Adapted from the Cairo coding style document

Libdwarf/dwarfdump  coding style.

This document is intended to be a short description of the
preferred coding style for the cairo source code. Good style
requires good taste, which means this can't all be reduced
to automated rules, and there are exceptions.

We want the code to be easy to understand and maintain, and
consistent style plays an important part in that, even if
some of the specific details seem trivial. If nothing else,
this document gives a place to put consistent answers for
issues that would otherwise be arbitrary.

Most of the guidelines here are demonstrated by examples,
(which means this document is quicker to read than it might
appear given its length). Most of the examples are positive
examples that you should imitate.
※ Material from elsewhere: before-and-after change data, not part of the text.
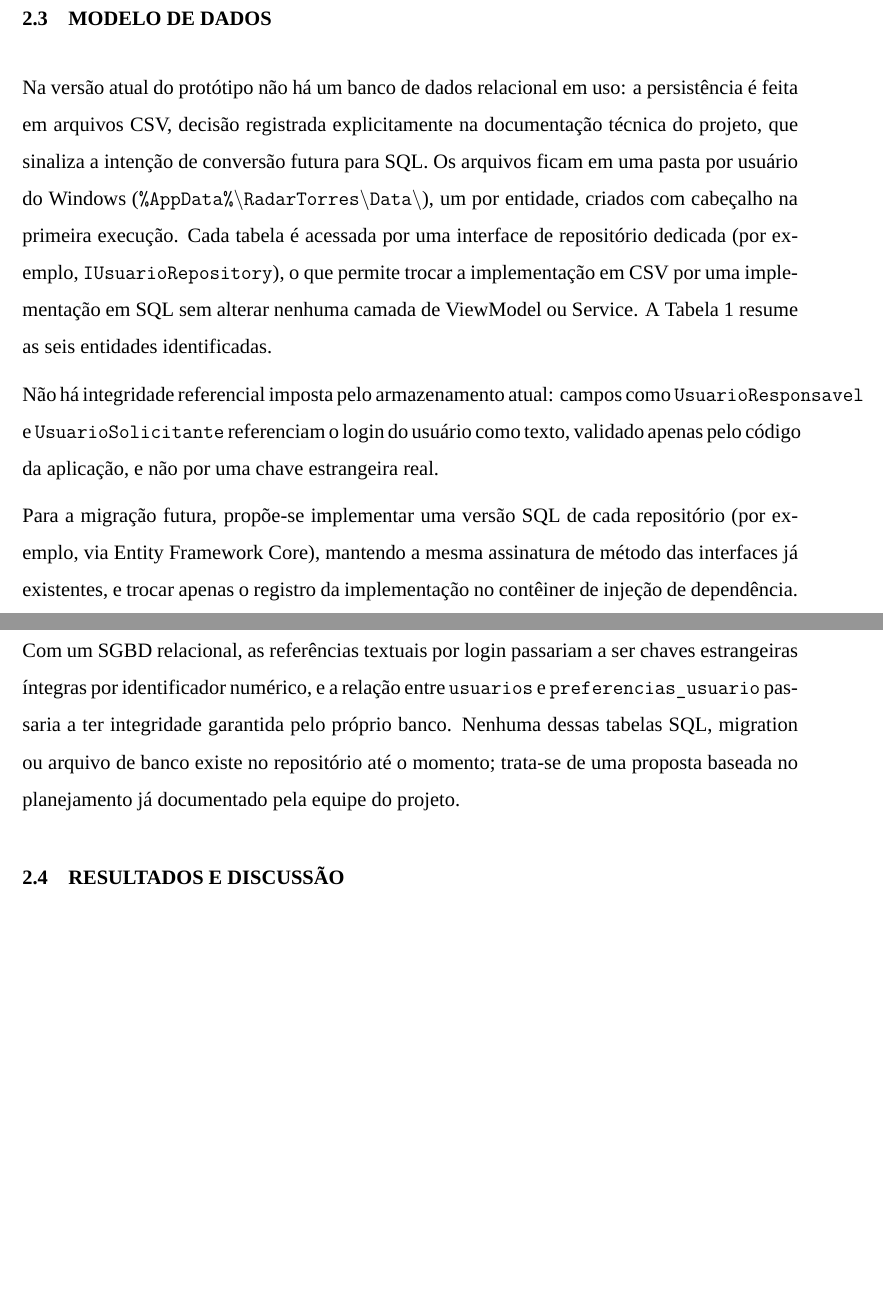
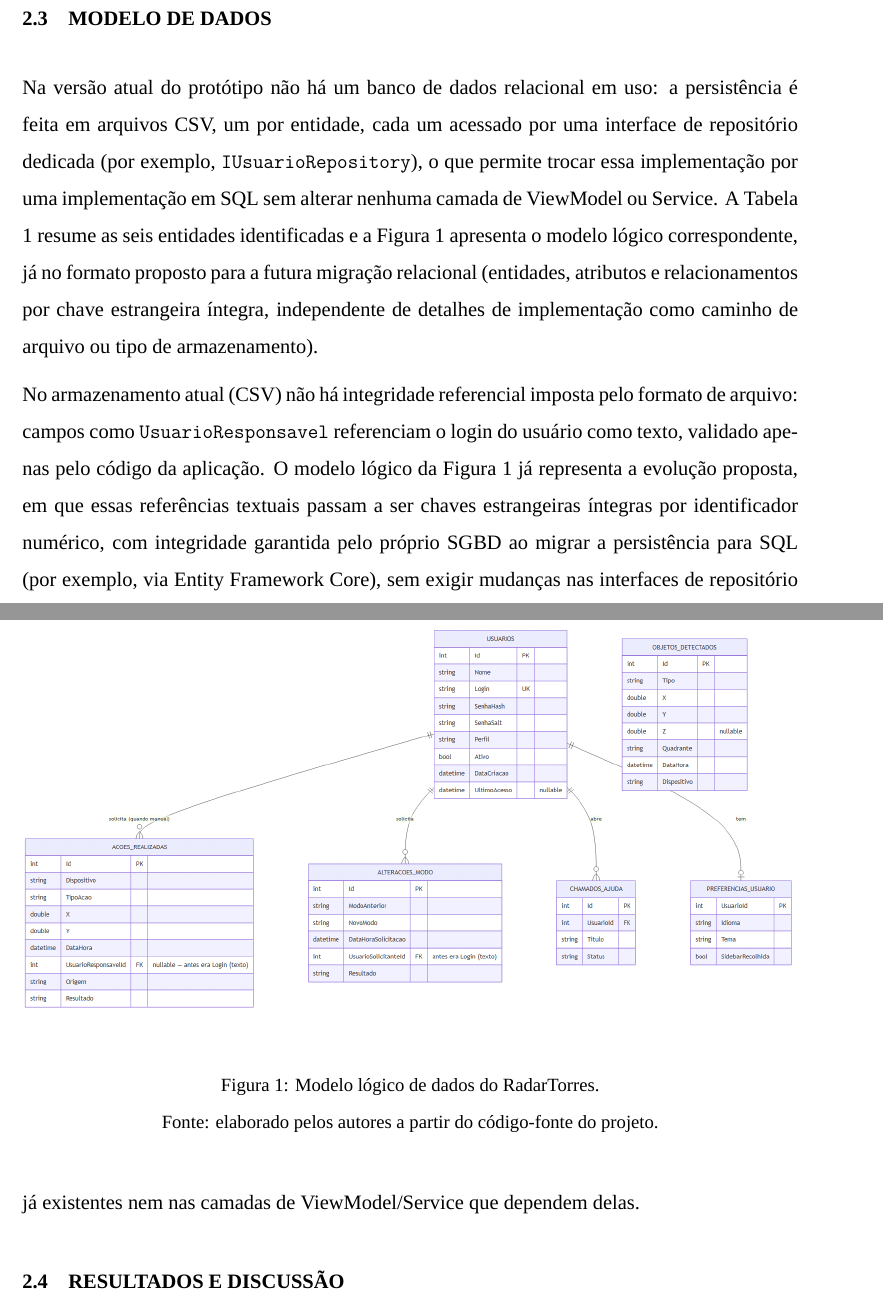
Before and after one commit to Matheus-Emanoel-Souza/Sistema_Rastreamento_Alvos_Arduino, a LaTeX document (Docs/Documentos_Entregaveis/Artigo/Artigo.tex): two parts of pages 3 and 5 of 6, joined at a grey line, cut so that both start at the same text, the shorter picture padded with empty space. Compiled offline with XeLaTeX; a missing font is replaced by an installed copy or a similar font.

Commit message:
docs(artigo): usa apenas o modelo logico do banco de dados, sem detalhe fisico
Ajusta a secao "Modelo de dados" do artigo do TCC conforme feedback do
orientador:

- Troca a descricao de detalhes fisicos de implementacao (caminho de
  arquivo no %AppData%, algoritmo de hash usado na senha) por um texto
  mais direto, focado no modelo logico das entidades.
- Insere a figura do DER proposto (entidades, atributos e chaves
  estrangeiras integras) como o modelo de dados apresentado no artigo,
  em vez de so descrever a estrutura em texto corrido.
- Reduz o texto da secao para caber no limite de paginas do artigo,
  ja que o modelo fisico (CSV atual) e o detalhamento tecnico completo
  continuam disponiveis no documento separado Modelo_Banco_Dados_RadarTorres,
  que o orientador ja aprovou e nao precisou ser alterado.

```diff
--- a/Docs/Documentos_Entregaveis/Artigo/Artigo.tex
+++ b/Docs/Documentos_Entregaveis/Artigo/Artigo.tex
@@ -183,13 +183,13 @@ Descrição do percurso metodológico adotado para se chegar aos resultados.
 \subsection{Modelo de dados}
 
 Na versão atual do protótipo não há um banco de dados relacional em uso: a persistência é feita
-em arquivos CSV, decisão registrada explicitamente na documentação técnica do projeto, que
-sinaliza a intenção de conversão futura para SQL. Os arquivos ficam em uma pasta por usuário do
-Windows (\texttt{\%AppData\%$\backslash$RadarTorres$\backslash$Data$\backslash$}), um por
-entidade, criados com cabeçalho na primeira execução. Cada tabela é acessada por uma interface de
-repositório dedicada (por exemplo, \texttt{IUsuarioRepository}), o que permite trocar a
-implementação em CSV por uma implementação em SQL sem alterar nenhuma camada de ViewModel ou
-Service. A Tabela 1 resume as seis entidades identificadas.
+em arquivos CSV, um por entidade, cada um acessado por uma interface de repositório dedicada (por
+exemplo, \texttt{IUsuarioRepository}), o que permite trocar essa implementação por uma
+implementação em SQL sem alterar nenhuma camada de ViewModel ou Service. A Tabela 1 resume as seis
+entidades identificadas e a Figura 1 apresenta o modelo lógico correspondente, já no formato
+proposto para a futura migração relacional (entidades, atributos e relacionamentos por chave
+estrangeira íntegra, independente de detalhes de implementação como caminho de arquivo ou tipo de
+armazenamento).
 
 \begin{table}[htbp]
     \begin{center}
@@ -219,18 +219,22 @@ Service. A Tabela 1 resume as seis entidades identificadas.
     \end{center}
 \end{table}
 
-Não há integridade referencial imposta pelo armazenamento atual: campos como
-\texttt{UsuarioResponsavel} e \texttt{UsuarioSolicitante} referenciam o login do usuário como
-texto, validado apenas pelo código da aplicação, e não por uma chave estrangeira real.
+\begin{figure}[htbp]
+    \begin{center}
+    \includegraphics[width=\textwidth]{../Banco_de_Dados/figuras/DER_Proposto.png}
+    \vspace{0.3em}\par
+    {\small Figura 1: Modelo lógico de dados do RadarTorres.}\par
+    {\small Fonte: elaborado pelos autores a partir do código-fonte do projeto.}
+    \end{center}
+\end{figure}
 
-Para a migração futura, propõe-se implementar uma versão SQL de cada repositório (por exemplo,
-via Entity Framework Core), mantendo a mesma assinatura de método das interfaces já existentes, e
-trocar apenas o registro da implementação no contêiner de injeção de dependência. Com um SGBD
-relacional, as referências textuais por login passariam a ser chaves estrangeiras íntegras por
-identificador numérico, e a relação entre \texttt{usuarios} e \texttt{preferencias\_usuario}
-passaria a ter integridade garantida pelo próprio banco. Nenhuma dessas tabelas SQL, migration ou
-arquivo de banco existe no repositório até o momento; trata-se de uma proposta baseada no
-planejamento já documentado pela equipe do projeto.
+No armazenamento atual (CSV) não há integridade referencial imposta pelo formato de arquivo:
+campos como \texttt{UsuarioResponsavel} referenciam o login do usuário como texto, validado
+apenas pelo código da aplicação. O modelo lógico da Figura 1 já representa a evolução proposta,
+em que essas referências textuais passam a ser chaves estrangeiras íntegras por identificador
+numérico, com integridade garantida pelo próprio SGBD ao migrar a persistência para SQL (por
+exemplo, via Entity Framework Core), sem exigir mudanças nas interfaces de repositório já
+existentes nem nas camadas de ViewModel/Service que dependem delas.
 
 \subsection{Resultados e discussão}
 
```
Also changed, not shown: Docs/Documentos_Entregaveis/Artigo/Artigo.pdf, Docs/Documentos_Entregaveis/Artigo/Artigo.tex (4 more changed lines).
The few negative examples
are clearly marked with a comment of /* Yuck! */. Please
don't submit code for libdwarf that looks like any of these.

Indentation
-----------
Each new level is indented 4 more spaces than the previous level:

    if (condition) {
        do_something();
    }
Done solely with space characters.  The simple project on
sourceforge.net, dicheck-da, detects all instances of tabs,
improper indentation and line-ending whitespace.

Tab characters
--------------
The tab character must never appear.

Braces
------
Most of the code in cairo uses bracing in the style of K&R:

    if (condition) {
        do_this();
        do_that();
    } else {
        do_the_other();
    }

and that is the preferred style.

Even if all of the substatements of an if statement are single
statements, the optional braces must always appear.

    if (condition) {
        do_this();
    } else {
        do_that();
    }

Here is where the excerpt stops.